▶ _YOUR INSTRUCTIONS_: Without skipping or changing anything, print all the entries.

____ RECORDED INFORMATION

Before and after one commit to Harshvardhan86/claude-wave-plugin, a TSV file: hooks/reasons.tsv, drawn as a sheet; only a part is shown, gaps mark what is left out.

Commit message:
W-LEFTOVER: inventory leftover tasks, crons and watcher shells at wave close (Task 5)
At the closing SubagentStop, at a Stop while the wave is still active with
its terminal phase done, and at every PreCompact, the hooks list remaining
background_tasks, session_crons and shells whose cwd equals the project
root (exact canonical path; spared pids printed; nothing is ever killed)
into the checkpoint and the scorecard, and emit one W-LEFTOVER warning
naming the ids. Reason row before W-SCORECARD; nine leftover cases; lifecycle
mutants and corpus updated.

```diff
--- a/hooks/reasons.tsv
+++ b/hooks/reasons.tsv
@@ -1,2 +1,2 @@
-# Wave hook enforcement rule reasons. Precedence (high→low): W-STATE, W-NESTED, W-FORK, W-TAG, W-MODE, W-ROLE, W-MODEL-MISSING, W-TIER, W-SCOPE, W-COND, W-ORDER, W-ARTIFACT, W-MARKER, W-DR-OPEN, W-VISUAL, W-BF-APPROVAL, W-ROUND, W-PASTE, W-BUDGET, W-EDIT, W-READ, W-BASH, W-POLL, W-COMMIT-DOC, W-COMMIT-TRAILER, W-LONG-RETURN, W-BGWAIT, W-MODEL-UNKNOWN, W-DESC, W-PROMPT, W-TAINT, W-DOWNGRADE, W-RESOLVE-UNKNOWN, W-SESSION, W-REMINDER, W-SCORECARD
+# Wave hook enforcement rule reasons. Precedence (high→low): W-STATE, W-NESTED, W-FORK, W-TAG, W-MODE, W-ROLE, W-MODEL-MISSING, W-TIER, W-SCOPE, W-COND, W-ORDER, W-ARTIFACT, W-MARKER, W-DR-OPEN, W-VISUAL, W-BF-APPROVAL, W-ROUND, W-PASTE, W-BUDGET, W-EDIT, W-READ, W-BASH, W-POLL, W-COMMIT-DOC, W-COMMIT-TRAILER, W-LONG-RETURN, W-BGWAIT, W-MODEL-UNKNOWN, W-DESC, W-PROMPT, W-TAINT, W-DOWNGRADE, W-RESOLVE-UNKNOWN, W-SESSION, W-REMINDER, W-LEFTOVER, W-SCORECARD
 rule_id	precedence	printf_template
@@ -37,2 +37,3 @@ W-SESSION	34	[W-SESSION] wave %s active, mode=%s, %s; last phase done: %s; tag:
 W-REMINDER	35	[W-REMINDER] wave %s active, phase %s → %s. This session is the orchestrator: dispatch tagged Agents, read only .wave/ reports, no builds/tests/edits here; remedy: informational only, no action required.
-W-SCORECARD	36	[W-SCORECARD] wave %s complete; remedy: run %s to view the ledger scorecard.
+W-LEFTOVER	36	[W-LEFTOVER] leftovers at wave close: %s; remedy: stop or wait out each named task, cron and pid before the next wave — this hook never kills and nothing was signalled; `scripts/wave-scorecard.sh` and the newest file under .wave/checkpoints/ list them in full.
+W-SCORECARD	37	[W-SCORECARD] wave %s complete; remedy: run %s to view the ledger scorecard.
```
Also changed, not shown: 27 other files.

________

▶ _RESPONSE AREA_:
Before and after one commit to Harshvardhan86/claude-wave-plugin, a TSV file: hooks/reasons.tsv, drawn as a sheet; only a part is shown, gaps mark what is left out.

Commit message:
W-LEFTOVER: inventory leftover tasks, crons and watcher shells at wave close (Task 5)
At the closing SubagentStop, at a Stop while the wave is still active with
its terminal phase done, and at every PreCompact, the hooks list remaining
background_tasks, session_crons and shells whose cwd equals the project
root (exact canonical path; spared pids printed; nothing is ever killed)
into the checkpoint and the scorecard, and emit one W-LEFTOVER warning
naming the ids. Reason row before W-SCORECARD; nine leftover cases; lifecycle
mutants and corpus updated.

```diff
--- a/hooks/reasons.tsv
+++ b/hooks/reasons.tsv
@@ -1,2 +1,2 @@
-# Wave hook enforcement rule reasons. Precedence (high→low): W-STATE, W-NESTED, W-FORK, W-TAG, W-MODE, W-ROLE, W-MODEL-MISSING, W-TIER, W-SCOPE, W-COND, W-ORDER, W-ARTIFACT, W-MARKER, W-DR-OPEN, W-VISUAL, W-BF-APPROVAL, W-ROUND, W-PASTE, W-BUDGET, W-EDIT, W-READ, W-BASH, W-POLL, W-COMMIT-DOC, W-COMMIT-TRAILER, W-LONG-RETURN, W-BGWAIT, W-MODEL-UNKNOWN, W-DESC, W-PROMPT, W-TAINT, W-DOWNGRADE, W-RESOLVE-UNKNOWN, W-SESSION, W-REMINDER, W-SCORECARD
+# Wave hook enforcement rule reasons. Precedence (high→low): W-STATE, W-NESTED, W-FORK, W-TAG, W-MODE, W-ROLE, W-MODEL-MISSING, W-TIER, W-SCOPE, W-COND, W-ORDER, W-ARTIFACT, W-MARKER, W-DR-OPEN, W-VISUAL, W-BF-APPROVAL, W-ROUND, W-PASTE, W-BUDGET, W-EDIT, W-READ, W-BASH, W-POLL, W-COMMIT-DOC, W-COMMIT-TRAILER, W-LONG-RETURN, W-BGWAIT, W-MODEL-UNKNOWN, W-DESC, W-PROMPT, W-TAINT, W-DOWNGRADE, W-RESOLVE-UNKNOWN, W-SESSION, W-REMINDER, W-LEFTOVER, W-SCORECARD
 rule_id	precedence	printf_template
@@ -37,2 +37,3 @@ W-SESSION	34	[W-SESSION] wave %s active, mode=%s, %s; last phase done: %s; tag:
 W-REMINDER	35	[W-REMINDER] wave %s active, phase %s → %s. This session is the orchestrator: dispatch tagged Agents, read only .wave/ reports, no builds/tests/edits here; remedy: informational only, no action required.
-W-SCORECARD	36	[W-SCORECARD] wave %s complete; remedy: run %s to view the ledger scorecard.
+W-LEFTOVER	36	[W-LEFTOVER] leftovers at wave close: %s; remedy: stop or wait out each named task, cron and pid before the next wave — this hook never kills and nothing was signalled; `scripts/wave-scorecard.sh` and the newest file under .wave/checkpoints/ list them in full.
+W-SCORECARD	37	[W-SCORECARD] wave %s complete; remedy: run %s to view the ledger scorecard.
```
Also changed, not shown: 27 other files.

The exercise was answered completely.